SLT-2 buyers get 20-inch wheels (up from the SLT-1’s standard 18s), driver-seat memory, heated outboard second-row seats, low-speed front automatic braking, automatic high-beam headlights, front-obstacle alert with pedestrian detection, forward-collision alert, and automatic steering to keep you in your lane. The range-topping Denali gets unique exterior styling with polished wheels, bright roof rails, and xenon headlights, a hands-free power liftgate, ventilated front seats, and a heated power tilt/telescopic steering wheel.

Prices

With a base-price range of $29,995-$45,845 – and AWD adding $2,000-$2,395, depending on model – the ’17 Acadia is priced with the midsize-crossover mainstream, despite having a bearing that approaches premium-class territory.

Base prices listed here are for front-wheel-drive models and include GMC’s $925 destination fee. The SL starts at $30,920, the SLE-1 at $34,300, and the SLE-2 at $36,920. The SLT-1 is priced from $40,200, the SLT-2 from $43,600, and the Denali from $46,770.

Any paint color other than white is $395-$995. Rear DVD entertainment is $1,995. The All Terrain Package is $2,045 on the AWD SLE-2 and $1,800 on the AWD SLT-1. The $790 Driver Alert Package I for the SLE-2 includes rear-obstacle detection, blind-spot alert, and rear cross-traffic alert. The SLE-2 can also be upgraded to the SLT’s 8-inch touchscreen for $920. In-dash navigation is $495 on the SLT-1 and SLT-2. Different 20-inch wheel designs are available for the SLE and SLT for $1,795-$2,295.

Fuel Economy

EPA fuel-ratings for the 2017 Acadia with front-wheel drive are 21/26/23 mpg city/highway/combined with the four-cylinder and 18/25/21 with the V-6. AWD versions rate 21/25/23 mpg with the four and 18/25/20 with the six. These figures are 3-4 mpg better than the outgoing Acadia but trail other V-6-powered three-row crossovers, such as the Nissan Pathfinder and Pilot. All Acadia models use regular-grade 87-octane fuel.

The four-cylinder includes an idle stop/start function that shuts off the engine at a stop and instantly restarts it when the driver releases their foot from the brake pedal. The V-6 has GM’s Active Fuel Management that shuts off three cylinders under cruising and light load conditions in order to save fuel.

Release Date

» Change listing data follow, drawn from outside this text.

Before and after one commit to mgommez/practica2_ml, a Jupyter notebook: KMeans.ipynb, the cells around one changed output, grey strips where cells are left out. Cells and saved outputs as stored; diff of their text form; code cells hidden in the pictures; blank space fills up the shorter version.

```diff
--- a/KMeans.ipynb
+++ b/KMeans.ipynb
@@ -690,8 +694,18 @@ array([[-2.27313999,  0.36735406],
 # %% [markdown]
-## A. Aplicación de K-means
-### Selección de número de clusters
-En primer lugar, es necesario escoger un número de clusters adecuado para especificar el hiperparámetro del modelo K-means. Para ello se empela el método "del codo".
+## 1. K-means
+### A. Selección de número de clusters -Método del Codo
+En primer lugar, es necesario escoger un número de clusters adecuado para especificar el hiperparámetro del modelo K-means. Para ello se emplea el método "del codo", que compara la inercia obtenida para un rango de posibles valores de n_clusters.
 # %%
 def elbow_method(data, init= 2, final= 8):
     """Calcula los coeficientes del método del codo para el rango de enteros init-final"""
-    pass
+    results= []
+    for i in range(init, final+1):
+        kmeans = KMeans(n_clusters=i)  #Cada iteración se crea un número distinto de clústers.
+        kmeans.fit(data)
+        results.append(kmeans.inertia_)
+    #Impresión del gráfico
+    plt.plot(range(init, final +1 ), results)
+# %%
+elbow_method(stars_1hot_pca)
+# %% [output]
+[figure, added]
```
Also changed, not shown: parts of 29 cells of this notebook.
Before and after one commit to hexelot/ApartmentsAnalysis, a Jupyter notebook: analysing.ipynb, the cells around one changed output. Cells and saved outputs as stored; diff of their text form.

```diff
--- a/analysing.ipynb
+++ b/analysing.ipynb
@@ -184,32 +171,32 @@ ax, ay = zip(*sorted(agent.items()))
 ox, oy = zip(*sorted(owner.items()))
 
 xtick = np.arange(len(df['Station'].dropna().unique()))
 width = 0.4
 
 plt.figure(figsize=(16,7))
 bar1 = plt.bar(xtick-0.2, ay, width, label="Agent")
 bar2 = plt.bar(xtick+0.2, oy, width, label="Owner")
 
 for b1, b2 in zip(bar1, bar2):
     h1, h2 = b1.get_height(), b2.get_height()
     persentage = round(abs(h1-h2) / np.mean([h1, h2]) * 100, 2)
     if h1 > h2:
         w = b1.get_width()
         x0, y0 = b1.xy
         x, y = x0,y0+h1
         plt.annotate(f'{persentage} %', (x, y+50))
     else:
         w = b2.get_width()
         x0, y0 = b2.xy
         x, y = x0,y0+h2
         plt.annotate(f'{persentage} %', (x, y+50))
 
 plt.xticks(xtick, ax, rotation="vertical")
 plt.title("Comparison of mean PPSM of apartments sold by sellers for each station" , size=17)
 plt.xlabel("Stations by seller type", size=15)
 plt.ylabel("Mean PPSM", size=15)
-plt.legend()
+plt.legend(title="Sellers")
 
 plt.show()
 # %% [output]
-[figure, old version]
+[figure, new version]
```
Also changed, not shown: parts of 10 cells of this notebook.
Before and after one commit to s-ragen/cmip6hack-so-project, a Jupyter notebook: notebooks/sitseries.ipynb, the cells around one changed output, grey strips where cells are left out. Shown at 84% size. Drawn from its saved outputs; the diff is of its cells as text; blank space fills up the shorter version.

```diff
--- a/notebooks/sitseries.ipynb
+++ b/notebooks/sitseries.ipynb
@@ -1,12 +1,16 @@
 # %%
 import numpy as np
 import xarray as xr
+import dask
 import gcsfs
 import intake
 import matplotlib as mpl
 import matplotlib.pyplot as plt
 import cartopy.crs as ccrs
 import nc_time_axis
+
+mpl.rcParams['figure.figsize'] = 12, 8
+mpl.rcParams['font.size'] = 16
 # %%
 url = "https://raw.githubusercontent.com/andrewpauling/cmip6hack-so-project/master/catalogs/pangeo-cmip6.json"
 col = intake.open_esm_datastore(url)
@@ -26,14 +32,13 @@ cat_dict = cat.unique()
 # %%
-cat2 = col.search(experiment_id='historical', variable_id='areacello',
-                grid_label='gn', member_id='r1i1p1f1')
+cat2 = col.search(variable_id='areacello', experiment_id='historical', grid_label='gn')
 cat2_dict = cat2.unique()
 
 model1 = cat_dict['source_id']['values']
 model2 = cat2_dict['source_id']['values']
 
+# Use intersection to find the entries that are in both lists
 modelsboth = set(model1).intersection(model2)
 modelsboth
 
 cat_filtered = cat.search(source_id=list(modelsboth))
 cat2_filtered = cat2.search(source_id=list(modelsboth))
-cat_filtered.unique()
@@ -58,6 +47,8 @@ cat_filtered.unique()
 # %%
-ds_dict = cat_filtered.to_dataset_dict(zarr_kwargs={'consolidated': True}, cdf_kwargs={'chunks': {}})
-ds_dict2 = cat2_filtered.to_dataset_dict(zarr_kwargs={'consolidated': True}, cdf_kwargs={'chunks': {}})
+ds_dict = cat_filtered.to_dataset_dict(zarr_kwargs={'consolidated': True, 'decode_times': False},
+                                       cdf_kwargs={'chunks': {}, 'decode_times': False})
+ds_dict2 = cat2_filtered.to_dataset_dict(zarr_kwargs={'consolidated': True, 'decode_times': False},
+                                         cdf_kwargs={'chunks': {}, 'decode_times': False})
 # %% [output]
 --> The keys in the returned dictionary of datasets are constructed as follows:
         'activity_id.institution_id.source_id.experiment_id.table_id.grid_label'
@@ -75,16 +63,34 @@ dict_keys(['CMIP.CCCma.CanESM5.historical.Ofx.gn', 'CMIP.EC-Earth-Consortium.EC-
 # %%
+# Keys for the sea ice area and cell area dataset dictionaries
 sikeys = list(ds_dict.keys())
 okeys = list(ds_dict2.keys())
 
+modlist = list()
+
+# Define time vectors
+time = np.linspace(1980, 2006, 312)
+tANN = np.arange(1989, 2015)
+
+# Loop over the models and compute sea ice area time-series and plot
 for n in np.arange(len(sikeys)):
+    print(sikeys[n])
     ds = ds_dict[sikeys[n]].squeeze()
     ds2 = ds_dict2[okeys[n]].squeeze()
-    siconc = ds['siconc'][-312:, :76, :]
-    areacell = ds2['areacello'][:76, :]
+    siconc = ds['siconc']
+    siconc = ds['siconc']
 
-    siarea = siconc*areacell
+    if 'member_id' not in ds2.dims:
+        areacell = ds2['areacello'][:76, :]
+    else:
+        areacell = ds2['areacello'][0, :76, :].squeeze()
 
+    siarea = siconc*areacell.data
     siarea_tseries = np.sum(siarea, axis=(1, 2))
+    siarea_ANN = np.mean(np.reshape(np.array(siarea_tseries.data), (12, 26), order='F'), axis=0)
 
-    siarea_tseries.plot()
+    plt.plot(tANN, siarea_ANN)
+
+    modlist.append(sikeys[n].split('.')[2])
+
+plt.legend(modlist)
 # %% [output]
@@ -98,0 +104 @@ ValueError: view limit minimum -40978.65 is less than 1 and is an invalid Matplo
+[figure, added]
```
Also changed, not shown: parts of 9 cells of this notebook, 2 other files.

The redesigned 2017 GMC Acadia and holdover Acadia Limited went on sale in February 2016.

What’s next for the Acadia?

After its model-year 2007 launch, the first-generation Acadia went without a freshening until model-year 2013. We don’t think GM will wait as long to update the new Acadia, though any major changes probably won’t take place before model-year 2019 or 2020.

Competition

Ford Explorer, Honda Pilot, Hyundai Santa Fe, Kia Sorento, Mazda CX-9, Nissan Pathfinder, Toyota Highlander

About Chuck Giametta

This nationally recognized, award-winning writer brings to Carpreview.com two decades of automotive testing and reporting for newspapers, books, magazines, and the Internet. The former Executive Auto Editor of Consumer Guide, Chuck has covered cars for HowStuffWorks.com, Collectible Automobile magazine, and the Publications International Ltd. automotive book series. This ex-newspaper reporter has also appeared as an automotive expert on network television and radio. He’s a charter member of the Midwest Automotive Media Association, the president of the Rocky Mountain Automotive Media association, and a juror for the annual Active Lifestyle Vehicle of the Year awards. Chuck writes from Colorado Springs, Colo. If you have a question for Chuck, write to him at [email protected]